Upload & Sell: Off
| p.3 #20 · How slow is 4FPS on the D800? |
You know, it's really too bad Canon, Nikon, et al., aren't very interested in providing customization options. It should be extraordinarily simple to design a body with user-upgradable flash memory for the buffer. Similarly, it would be terrific to have a user-swappable memory card module so I could use dual CF cards in my D800 and D4, instead of the brain-dead options they gave me. But I digress.
Actually, customization on fairly small consumer electronics like this is pretty complex. There are a whole lot of factors to consider. Just to name a few: swappable modules inevitably increase the size overall item; it's much more expensive to build, especially when you consider that it reduces the bulk ordering options that the manufacturer has (e.g. they can't order ten million of one size buffer memory chips); it vastly complicates the stocking and inventorying with additional saleable part numbers (again, increasing cost); it substantially complicates the testing process since they have potentially dozens of configurations to test (again, increasing cost); it adds additional points of failure.
It's not impossible, of course, but unless you've held a job in the electronics manufacturing industry and seen how the supply chain works, how the test teams build requirements and test cases, how the design teams iterate, it's hard to appreciate just how much goes into making something customizable.
Computers are a little easier in this realm because you have agreed-upon standards to build to, but even there: look what happens when you try to shrink things. Apple and the Ultrabook manufacturers are soldering parts to motherboards, using non-standard connectors, even having fixed configurations of otherwise-changeable parts, like memory, so they can pack electronics into a tight space.

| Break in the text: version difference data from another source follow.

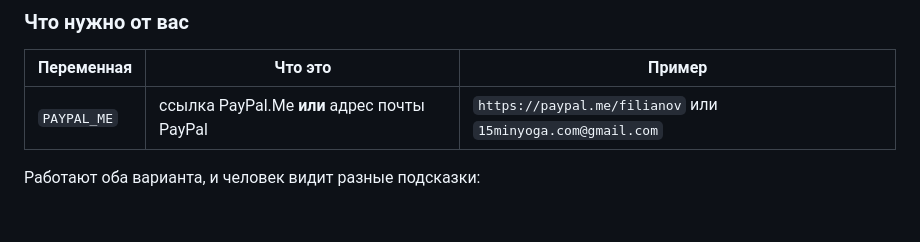
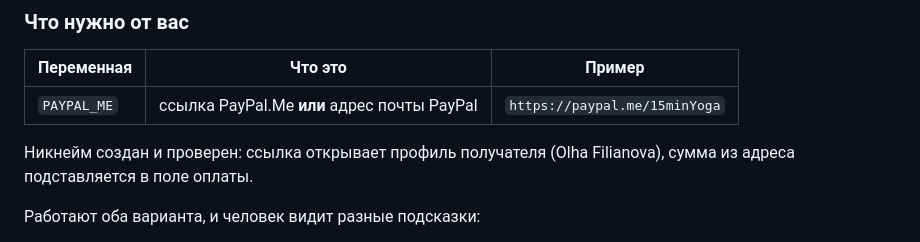
Before and after one commit to filianov/niguma, a Markdown page: docs/PAYMENTS.md, the part around the change. Drawn GitHub-style; blank space fills up the shorter version.

Commit message:
docs(paypal): никнейм создан и проверен
paypal.me/15minYoga открывает профиль получателя, сумма из адреса подставляется в поле оплаты — проверено в браузере на ссылке с 500EUR.

Co-Authored-By: Claude Opus 5 <noreply@anthropic.com>

```diff
--- a/docs/PAYMENTS.md
+++ b/docs/PAYMENTS.md
@@ -61,7 +61,10 @@
 
 | Переменная | Что это | Пример |
 |---|---|---|
-| `PAYPAL_ME` | ссылка PayPal.Me **или** адрес почты PayPal | `https://paypal.me/filianov` или `15minyoga.com@gmail.com` |
+| `PAYPAL_ME` | ссылка PayPal.Me **или** адрес почты PayPal | `https://paypal.me/15minYoga` |
+
+Никнейм создан и проверен: ссылка открывает профиль получателя (Olha Filianova),
+сумма из адреса подставляется в поле оплаты.
 
 Работают оба варианта, и человек видит разные подсказки:
 
```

I just think customization would increase cost so much as to not be worth it.